An hour of action in a single location? It’s precisely why The Strain works as a TV series rather than a film. A two-hour treatment of the text would freak you out with the creature designs, but the action sequences would be drowned out by the silliness elsewhere. On the page, a reader can pause the plot to savour a moment. The same can be true of the telly. And Episode 8 savours the hell out of its gory set piece.
It’s perhaps telling that this is is the best episode of the series so far – and also about as far from the original novel as the show has come. Freed from the Nazi flashbacks for a blissful 45 minutes, it rushes to tie up all of its loose plot strands in one big flourish. And so we have Fet bump into Nora and Eph, just as they all realise vamps hate sunlight – and rush to snatch up the nearest supply of UV lamps. Only minutes later, they’re stocking up on supplies (and gas), before things go horribly wrong.
It’s a character introduction as contrived as it is concise, the kind of simple storytelling that you wish The Strain would opt for more often. Imagine, for a second, if this episode took place four instalments earlier and half of the previous subplots were skipped. How much more exciting would it be?
The same accusation could be levelled at The Walking Dead, a series that also deals in undead hordes and ever-varied pacing. But this episode establishes the key difference between the two: while AMC’s zombie drama makes the most of its slow patches to develop the bonds between its characters, The Strain treads the shallow waters of its genre cliches. It’s a divide summed up perfectly by the reintroduction of hacker Dutch Velders – yes, that is her real name – from Episode 2. You know, when she broke the Internet so that this vampire plague could spread unnoticed (and the narrative could unfold without technology making it redundant).

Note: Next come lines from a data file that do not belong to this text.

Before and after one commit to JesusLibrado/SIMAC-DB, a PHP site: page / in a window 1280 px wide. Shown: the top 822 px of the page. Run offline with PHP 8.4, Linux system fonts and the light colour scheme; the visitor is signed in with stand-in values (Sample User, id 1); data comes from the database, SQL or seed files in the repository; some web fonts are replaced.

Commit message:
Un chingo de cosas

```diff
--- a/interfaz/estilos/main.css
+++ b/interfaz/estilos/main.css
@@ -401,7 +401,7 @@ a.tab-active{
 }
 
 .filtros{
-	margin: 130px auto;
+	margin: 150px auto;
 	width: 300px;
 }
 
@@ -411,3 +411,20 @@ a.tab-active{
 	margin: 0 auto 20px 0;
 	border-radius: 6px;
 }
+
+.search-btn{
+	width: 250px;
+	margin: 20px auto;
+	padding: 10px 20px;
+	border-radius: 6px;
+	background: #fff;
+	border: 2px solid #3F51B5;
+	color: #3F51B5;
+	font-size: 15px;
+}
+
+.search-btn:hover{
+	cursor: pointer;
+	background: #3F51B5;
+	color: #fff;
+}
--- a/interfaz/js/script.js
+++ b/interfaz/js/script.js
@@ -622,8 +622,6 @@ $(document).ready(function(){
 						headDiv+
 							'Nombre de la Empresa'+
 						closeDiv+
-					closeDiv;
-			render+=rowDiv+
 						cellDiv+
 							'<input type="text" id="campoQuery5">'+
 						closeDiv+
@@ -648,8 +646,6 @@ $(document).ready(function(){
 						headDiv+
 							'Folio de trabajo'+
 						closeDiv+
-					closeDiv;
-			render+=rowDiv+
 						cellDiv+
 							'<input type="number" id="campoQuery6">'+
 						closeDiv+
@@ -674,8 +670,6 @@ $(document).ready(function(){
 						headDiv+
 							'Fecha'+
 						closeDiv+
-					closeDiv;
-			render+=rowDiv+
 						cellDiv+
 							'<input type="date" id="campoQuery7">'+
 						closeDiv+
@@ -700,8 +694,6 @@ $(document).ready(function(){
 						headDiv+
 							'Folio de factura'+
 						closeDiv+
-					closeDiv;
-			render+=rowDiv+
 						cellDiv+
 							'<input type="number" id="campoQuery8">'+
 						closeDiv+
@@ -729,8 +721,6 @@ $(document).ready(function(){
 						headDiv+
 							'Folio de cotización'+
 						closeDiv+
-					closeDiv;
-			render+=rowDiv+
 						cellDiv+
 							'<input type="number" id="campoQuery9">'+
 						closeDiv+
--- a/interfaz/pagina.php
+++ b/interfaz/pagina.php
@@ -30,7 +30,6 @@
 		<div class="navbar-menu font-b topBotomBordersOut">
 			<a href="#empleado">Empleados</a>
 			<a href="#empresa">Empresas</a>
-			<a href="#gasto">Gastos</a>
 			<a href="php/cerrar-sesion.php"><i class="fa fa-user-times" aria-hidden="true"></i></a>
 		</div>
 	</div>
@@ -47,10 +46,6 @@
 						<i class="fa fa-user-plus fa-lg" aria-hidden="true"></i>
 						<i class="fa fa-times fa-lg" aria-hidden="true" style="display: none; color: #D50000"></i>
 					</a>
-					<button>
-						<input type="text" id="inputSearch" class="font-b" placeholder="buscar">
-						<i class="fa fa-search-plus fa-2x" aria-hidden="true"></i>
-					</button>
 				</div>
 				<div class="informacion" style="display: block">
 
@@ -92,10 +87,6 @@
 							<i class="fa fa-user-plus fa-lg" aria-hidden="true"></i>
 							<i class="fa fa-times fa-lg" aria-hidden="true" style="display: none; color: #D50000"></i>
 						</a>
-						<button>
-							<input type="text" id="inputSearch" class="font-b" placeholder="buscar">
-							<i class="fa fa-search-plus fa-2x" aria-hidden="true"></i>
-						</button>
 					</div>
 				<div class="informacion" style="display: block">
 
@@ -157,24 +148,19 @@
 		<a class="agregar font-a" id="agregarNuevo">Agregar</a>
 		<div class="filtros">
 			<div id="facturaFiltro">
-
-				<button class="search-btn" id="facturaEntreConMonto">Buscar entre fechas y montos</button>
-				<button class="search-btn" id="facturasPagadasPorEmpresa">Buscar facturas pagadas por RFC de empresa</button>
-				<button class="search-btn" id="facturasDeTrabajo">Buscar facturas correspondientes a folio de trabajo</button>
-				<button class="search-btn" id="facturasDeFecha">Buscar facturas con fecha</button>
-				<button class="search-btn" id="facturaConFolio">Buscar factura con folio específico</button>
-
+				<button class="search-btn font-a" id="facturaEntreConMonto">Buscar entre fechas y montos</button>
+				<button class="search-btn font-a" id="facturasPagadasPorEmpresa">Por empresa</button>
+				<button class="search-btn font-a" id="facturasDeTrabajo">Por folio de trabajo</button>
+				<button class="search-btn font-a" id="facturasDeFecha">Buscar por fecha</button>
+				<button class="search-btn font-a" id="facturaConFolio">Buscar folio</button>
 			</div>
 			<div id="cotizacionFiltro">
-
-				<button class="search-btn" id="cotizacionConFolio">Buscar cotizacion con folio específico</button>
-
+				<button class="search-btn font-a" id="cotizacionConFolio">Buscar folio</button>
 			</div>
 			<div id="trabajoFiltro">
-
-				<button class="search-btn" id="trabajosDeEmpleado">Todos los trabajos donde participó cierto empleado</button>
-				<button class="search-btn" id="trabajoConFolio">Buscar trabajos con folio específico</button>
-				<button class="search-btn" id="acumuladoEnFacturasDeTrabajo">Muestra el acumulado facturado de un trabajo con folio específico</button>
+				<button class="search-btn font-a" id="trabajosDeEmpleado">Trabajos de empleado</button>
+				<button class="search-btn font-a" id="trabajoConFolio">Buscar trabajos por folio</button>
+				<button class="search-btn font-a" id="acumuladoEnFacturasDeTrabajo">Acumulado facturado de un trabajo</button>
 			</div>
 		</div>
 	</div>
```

Ruta Gedmintas, who has previously appeared in The Tudors, is a welcome presence in this male-driven world. In fact, she was created specifically for the TV show – and you suspect, for that very reason. But her impact here is minimal, other than to briefly remind us of old man Eldritch Palmer’s conspiracy, another strand that needs some of this petrol station’s adrenaline pumped into its veins.
Then again, that’s not what Episode 8 is about. Chuck Hogan’s script is admirably economical, finding that perfect zone between dumb and deliriously entertaining; in this environment, all the one-liners that would normally stick out sound, well, cool. And with Fet and Setrakian fighting back-to-back, the carnage is as bad-ass as anything The Walking Dead manages.
As with any survival horror, there’s the inevitable question of an insider being turned by the enemy – and it’s a situation that Hogan uses expertly to drum up sympathy but, more importantly, to show who in the group can be the most ruthless. [Minor spoiler alert.] Whereas in the book, Jim is turned by The Master relatively soon on, here we see him infected, then saved; an impromptu surgery session (again, dumb yet deliriously entertaining) that leaves Eph literally grasping at the straw-like worm in Jim’s face with tweezers.
Under the UV lights, where those fleshy strands wiggle their way under people’s skin, it’s a creepy showcase for The Strain’s unique blend of body horror and bonkers everything else. When this series moves quickly enough, it all works. With its confined space and focus on action over events, Creatures of the Night is, in many ways, a glimpse of what The Strain should be. What will come next week? Whatever it is, you can rely on its unreliable level of quality. For those who have already committed to this uneven ride, though, this outing is a thrilling lurch in the right direction.
The Strain Season 1 is available on NOW TV, as part of a £7.99 monthly subscription – with the first month only £1 if you sign up before 27th September. You can also buy it on blinkbox, iTunes, Amazon Instant Video, Wuaki.tv and Google Play.